Animal ethicists are calling for a new vocabulary about animals, shunning words such as “pets,” “wildlife,” and “vermin” as derogatory and even suggesting “animal” is a “term of abuse.”
Common language on fauna betrays an “anthropocentric bias” and impedes an understanding of our interaction with the non-human species sharing the planet, argue the editors of the first academic journal dedicated to animal ethics in their debut issue.
Instead of “pet,” the Journal of Animal Ethics suggests “companion animal.” Rather than “wildlife,” they are to be called “free-living.” “Differentiated beings” or “non-human animals” is preferred to simply “animals.”
Words such as “vermin,” “beasts” and “critters” are stricken completely, along with similes such as “sly as a fox,” “drunk as a skunk,” “eat like a pig,” “slippery as an eel,” “breeding like rabbits” and “stubborn as a mule.”
“We will not be able to think clearly unless we discipline ourselves to use more impartial nouns and adjectives in our exploration of animals and our moral relations with them,” the editors write.
The argument has led to a public outcry that political correctness has run amuck, but the journal’s co-editor insisted terminology has the power to change how people think and act.
“The fact that some have reacted so furiously suggests that our language is much more revealing of our attitudes than many suppose. We have started an important debate,” said Andrew Linzey in an interview. “We were trying to help people see the connection between what we think and say about animals and how they are treated....”

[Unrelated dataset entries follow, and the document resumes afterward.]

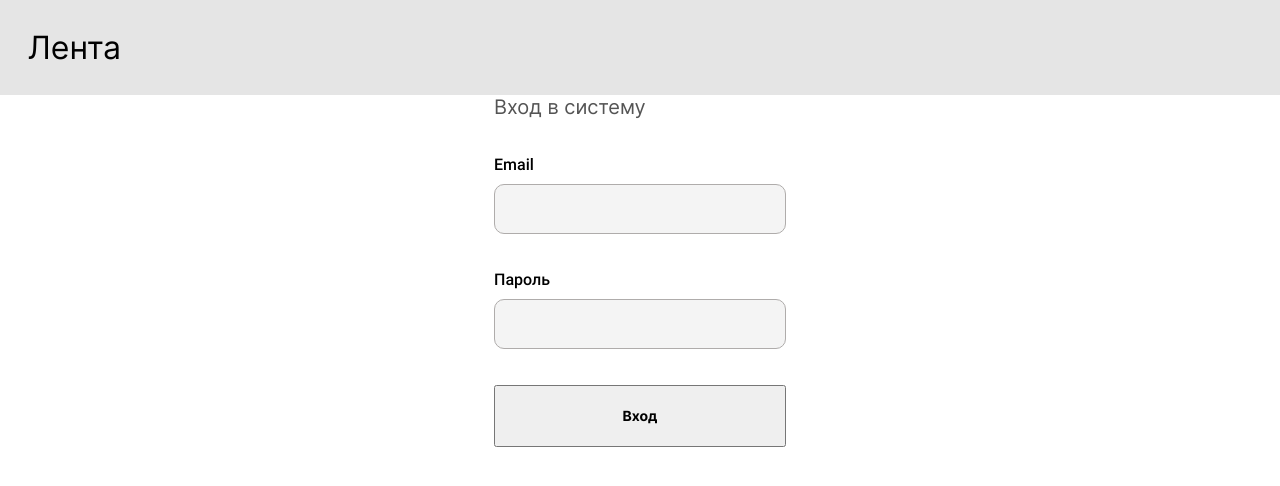
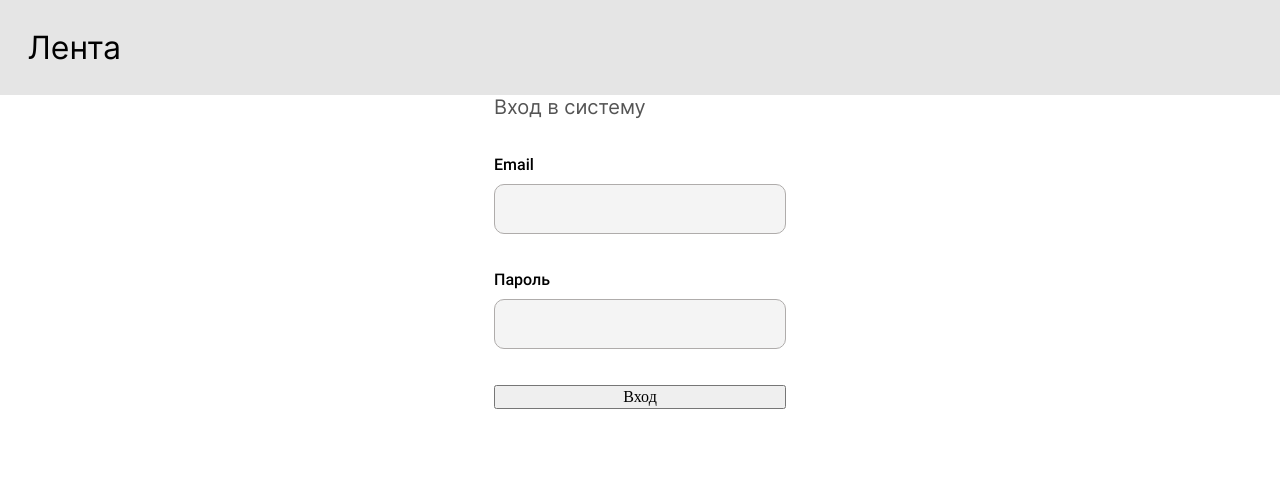
Before and after one commit to LeYan15/LeYan_frontend, a React (Vite) app: page /route1 in a window 1280 px wide. Shown: the top 486 px of the page. Built offline with nearby package versions, Linux system fonts and the light colour scheme.

Commit message:
add_header_and_layoutFormAuth

```diff
--- a/src/components/auth/Auth.jsx
+++ b/src/components/auth/Auth.jsx
@@ -18,7 +18,7 @@ function Auth () {
                 <p className='auth__text'>Пароль</p>
                 <input  className='auth__password' name='password' type='password'/>
             </label>
-            <button  className='auth__buttonInput'>Вход</button>
+            <button  className='auth__button'>Вход</button>
         </form>
     </section>
   )
```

"...terminology has the power to change how people think and act." I entirely agree--which is why we must never, ever accept this kind of ridiculous garbage. Funny, it seems, but insidious is more accurate a term.